Data records
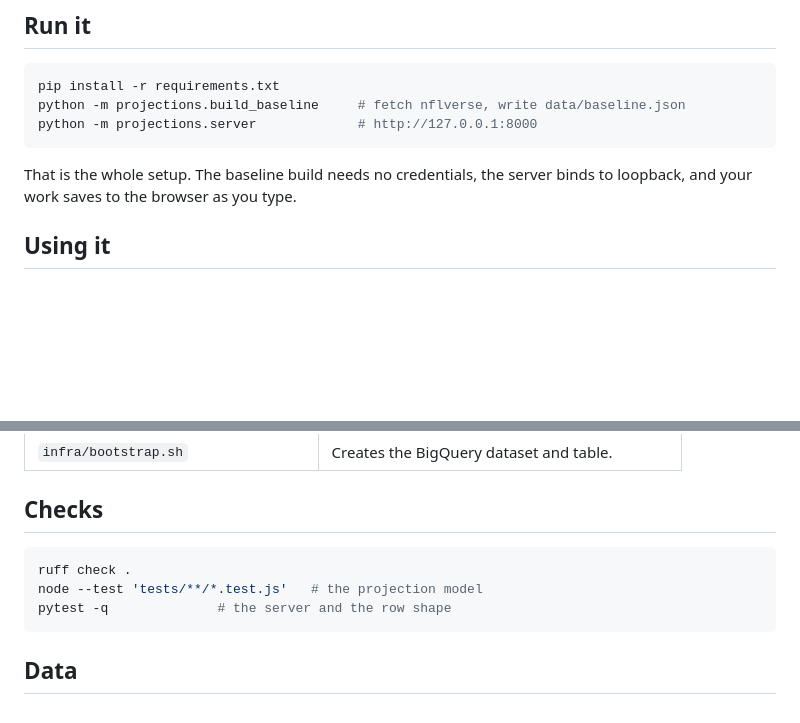
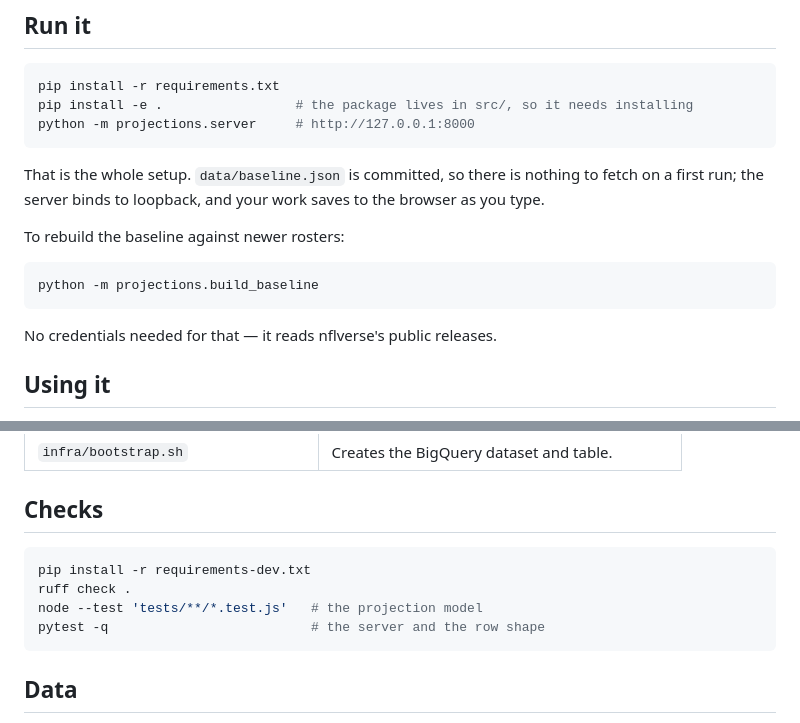
Before and after one commit to nashstallings/nfl-2026-projections, a Markdown page: README.md, 2 parts joined by grey strips. Rendered like a GitHub page; blank space fills up the shorter version.

Commit message:
Say to install the package before running it
`python -m projections.server` fails on a clean clone: the package is under
src/, and nothing had put it on the path. CI did not catch this because
pytest reads `pythonpath = ["src"]` from pyproject, so the tests import
fine while the documented run command does not work at all.

Also mention installing the dev requirements before the checks, and drop
the baseline build from the first run — data/baseline.json is committed,
so a first run has nothing to fetch.

Co-Authored-By: Claude Opus 5 <noreply@anthropic.com>
Claude-Session: https://claude.ai/code/session_01TziQbJLaRqDQRVd1Qo1VgN

````diff
--- a/README.md
+++ b/README.md
@@ -18,12 +18,21 @@ share of it, and let the arithmetic produce the points. That is what this does.
 
 ```bash
 pip install -r requirements.txt
-python -m projections.build_baseline     # fetch nflverse, write data/baseline.json
-python -m projections.server             # http://127.0.0.1:8000
+pip install -e .                 # the package lives in src/, so it needs installing
+python -m projections.server     # http://127.0.0.1:8000
 ```
 
-That is the whole setup. The baseline build needs no credentials, the server
-binds to loopback, and your work saves to the browser as you type.
+That is the whole setup. `data/baseline.json` is committed, so there is nothing
+to fetch on a first run; the server binds to loopback, and your work saves to
+the browser as you type.
+
+To rebuild the baseline against newer rosters:
+
+```bash
+python -m projections.build_baseline
+```
+
+No credentials needed for that — it reads nflverse's public releases.
 
 ## Using it
 
@@ -140,9 +149,10 @@ whichever team a player finished on misstates both.
 ## Checks
 
 ```bash
+pip install -r requirements-dev.txt
 ruff check .
 node --test 'tests/**/*.test.js'   # the projection model
-pytest -q              # the server and the row shape
+pytest -q                          # the server and the row shape
 ```
 
 ## Data
````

- [What to work on]: Copy the records word for word, leaving no picture in the copy.

- [Answer for this exercise]:
Before and after one commit to nashstallings/nfl-2026-projections, a Markdown page: README.md, 2 parts joined by grey strips. Rendered like a GitHub page; blank space fills up the shorter version.

Commit message:
Say to install the package before running it
`python -m projections.server` fails on a clean clone: the package is under
src/, and nothing had put it on the path. CI did not catch this because
pytest reads `pythonpath = ["src"]` from pyproject, so the tests import
fine while the documented run command does not work at all.

Also mention installing the dev requirements before the checks, and drop
the baseline build from the first run — data/baseline.json is committed,
so a first run has nothing to fetch.

Co-Authored-By: Claude Opus 5 <noreply@anthropic.com>
Claude-Session: https://claude.ai/code/session_01TziQbJLaRqDQRVd1Qo1VgN

````diff
--- a/README.md
+++ b/README.md
@@ -18,12 +18,21 @@ share of it, and let the arithmetic produce the points. That is what this does.
 
 ```bash
 pip install -r requirements.txt
-python -m projections.build_baseline     # fetch nflverse, write data/baseline.json
-python -m projections.server             # http://127.0.0.1:8000
+pip install -e .                 # the package lives in src/, so it needs installing
+python -m projections.server     # http://127.0.0.1:8000
 ```
 
-That is the whole setup. The baseline build needs no credentials, the server
-binds to loopback, and your work saves to the browser as you type.
+That is the whole setup. `data/baseline.json` is committed, so there is nothing
+to fetch on a first run; the server binds to loopback, and your work saves to
+the browser as you type.
+
+To rebuild the baseline against newer rosters:
+
+```bash
+python -m projections.build_baseline
+```
+
+No credentials needed for that — it reads nflverse's public releases.
 
 ## Using it
 
@@ -140,9 +149,10 @@ whichever team a player finished on misstates both.
 ## Checks
 
 ```bash
+pip install -r requirements-dev.txt
 ruff check .
 node --test 'tests/**/*.test.js'   # the projection model
-pytest -q              # the server and the row shape
+pytest -q                          # the server and the row shape
 ```
 
 ## Data
````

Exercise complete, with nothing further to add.